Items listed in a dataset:
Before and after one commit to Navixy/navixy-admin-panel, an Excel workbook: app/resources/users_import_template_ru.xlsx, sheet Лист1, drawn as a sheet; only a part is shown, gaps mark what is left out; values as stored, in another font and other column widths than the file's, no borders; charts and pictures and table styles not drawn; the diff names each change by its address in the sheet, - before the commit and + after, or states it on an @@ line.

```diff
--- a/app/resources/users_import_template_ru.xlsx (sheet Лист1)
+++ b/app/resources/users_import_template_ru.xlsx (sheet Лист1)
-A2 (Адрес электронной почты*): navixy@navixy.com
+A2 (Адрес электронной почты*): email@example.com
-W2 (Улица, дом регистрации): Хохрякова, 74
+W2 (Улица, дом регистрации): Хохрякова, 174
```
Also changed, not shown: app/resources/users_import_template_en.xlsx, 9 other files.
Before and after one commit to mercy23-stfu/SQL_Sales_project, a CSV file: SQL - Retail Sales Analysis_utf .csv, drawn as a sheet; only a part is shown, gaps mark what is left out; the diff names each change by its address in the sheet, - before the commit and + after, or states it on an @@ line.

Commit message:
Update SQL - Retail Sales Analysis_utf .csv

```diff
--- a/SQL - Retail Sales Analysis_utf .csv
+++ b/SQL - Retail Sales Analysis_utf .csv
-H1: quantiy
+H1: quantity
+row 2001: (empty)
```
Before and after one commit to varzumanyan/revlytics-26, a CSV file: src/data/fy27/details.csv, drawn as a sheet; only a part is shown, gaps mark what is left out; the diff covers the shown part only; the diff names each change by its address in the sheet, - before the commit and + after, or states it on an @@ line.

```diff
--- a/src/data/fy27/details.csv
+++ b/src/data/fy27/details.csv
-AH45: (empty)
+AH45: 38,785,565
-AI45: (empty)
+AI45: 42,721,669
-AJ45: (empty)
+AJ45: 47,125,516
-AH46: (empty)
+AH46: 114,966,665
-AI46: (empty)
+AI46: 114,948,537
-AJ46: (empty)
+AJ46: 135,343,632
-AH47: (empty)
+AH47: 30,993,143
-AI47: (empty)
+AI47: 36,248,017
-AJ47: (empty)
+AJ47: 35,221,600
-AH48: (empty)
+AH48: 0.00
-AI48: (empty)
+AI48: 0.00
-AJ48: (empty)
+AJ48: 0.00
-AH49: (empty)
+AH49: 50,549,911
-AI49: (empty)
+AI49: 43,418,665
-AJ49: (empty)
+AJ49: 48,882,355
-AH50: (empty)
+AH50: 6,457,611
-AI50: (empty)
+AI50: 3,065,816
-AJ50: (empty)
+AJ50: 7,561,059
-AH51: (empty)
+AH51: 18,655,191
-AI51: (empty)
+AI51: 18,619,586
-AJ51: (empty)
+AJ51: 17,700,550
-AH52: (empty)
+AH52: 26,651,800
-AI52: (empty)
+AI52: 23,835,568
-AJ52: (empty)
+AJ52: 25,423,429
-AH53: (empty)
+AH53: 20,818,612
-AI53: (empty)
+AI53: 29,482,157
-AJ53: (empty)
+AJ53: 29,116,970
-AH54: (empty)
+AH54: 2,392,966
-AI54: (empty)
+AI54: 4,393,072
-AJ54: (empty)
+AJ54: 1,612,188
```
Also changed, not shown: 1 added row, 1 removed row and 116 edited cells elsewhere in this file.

== Directions for this task ==
Repeat all the entries word for word.

== Expected answer ==
Before and after one commit to Navixy/navixy-admin-panel, an Excel workbook: app/resources/users_import_template_ru.xlsx, sheet Лист1, drawn as a sheet; only a part is shown, gaps mark what is left out; values as stored, in another font and other column widths than the file's, no borders; charts and pictures and table styles not drawn; the diff names each change by its address in the sheet, - before the commit and + after, or states it on an @@ line.

```diff
--- a/app/resources/users_import_template_ru.xlsx (sheet Лист1)
+++ b/app/resources/users_import_template_ru.xlsx (sheet Лист1)
-A2 (Адрес электронной почты*): navixy@navixy.com
+A2 (Адрес электронной почты*): email@example.com
-W2 (Улица, дом регистрации): Хохрякова, 74
+W2 (Улица, дом регистрации): Хохрякова, 174
```
Also changed, not shown: app/resources/users_import_template_en.xlsx, 9 other files.
Before and after one commit to mercy23-stfu/SQL_Sales_project, a CSV file: SQL - Retail Sales Analysis_utf .csv, drawn as a sheet; only a part is shown, gaps mark what is left out; the diff names each change by its address in the sheet, - before the commit and + after, or states it on an @@ line.

Commit message:
Update SQL - Retail Sales Analysis_utf .csv

```diff
--- a/SQL - Retail Sales Analysis_utf .csv
+++ b/SQL - Retail Sales Analysis_utf .csv
-H1: quantiy
+H1: quantity
+row 2001: (empty)
```
Before and after one commit to varzumanyan/revlytics-26, a CSV file: src/data/fy27/details.csv, drawn as a sheet; only a part is shown, gaps mark what is left out; the diff covers the shown part only; the diff names each change by its address in the sheet, - before the commit and + after, or states it on an @@ line.

```diff
--- a/src/data/fy27/details.csv
+++ b/src/data/fy27/details.csv
-AH45: (empty)
+AH45: 38,785,565
-AI45: (empty)
+AI45: 42,721,669
-AJ45: (empty)
+AJ45: 47,125,516
-AH46: (empty)
+AH46: 114,966,665
-AI46: (empty)
+AI46: 114,948,537
-AJ46: (empty)
+AJ46: 135,343,632
-AH47: (empty)
+AH47: 30,993,143
-AI47: (empty)
+AI47: 36,248,017
-AJ47: (empty)
+AJ47: 35,221,600
-AH48: (empty)
+AH48: 0.00
-AI48: (empty)
+AI48: 0.00
-AJ48: (empty)
+AJ48: 0.00
-AH49: (empty)
+AH49: 50,549,911
-AI49: (empty)
+AI49: 43,418,665
-AJ49: (empty)
+AJ49: 48,882,355
-AH50: (empty)
+AH50: 6,457,611
-AI50: (empty)
+AI50: 3,065,816
-AJ50: (empty)
+AJ50: 7,561,059
-AH51: (empty)
+AH51: 18,655,191
-AI51: (empty)
+AI51: 18,619,586
-AJ51: (empty)
+AJ51: 17,700,550
-AH52: (empty)
+AH52: 26,651,800
-AI52: (empty)
+AI52: 23,835,568
-AJ52: (empty)
+AJ52: 25,423,429
-AH53: (empty)
+AH53: 20,818,612
-AI53: (empty)
+AI53: 29,482,157
-AJ53: (empty)
+AJ53: 29,116,970
-AH54: (empty)
+AH54: 2,392,966
-AI54: (empty)
+AI54: 4,393,072
-AJ54: (empty)
+AJ54: 1,612,188
```
Also changed, not shown: 1 added row, 1 removed row and 116 edited cells elsewhere in this file.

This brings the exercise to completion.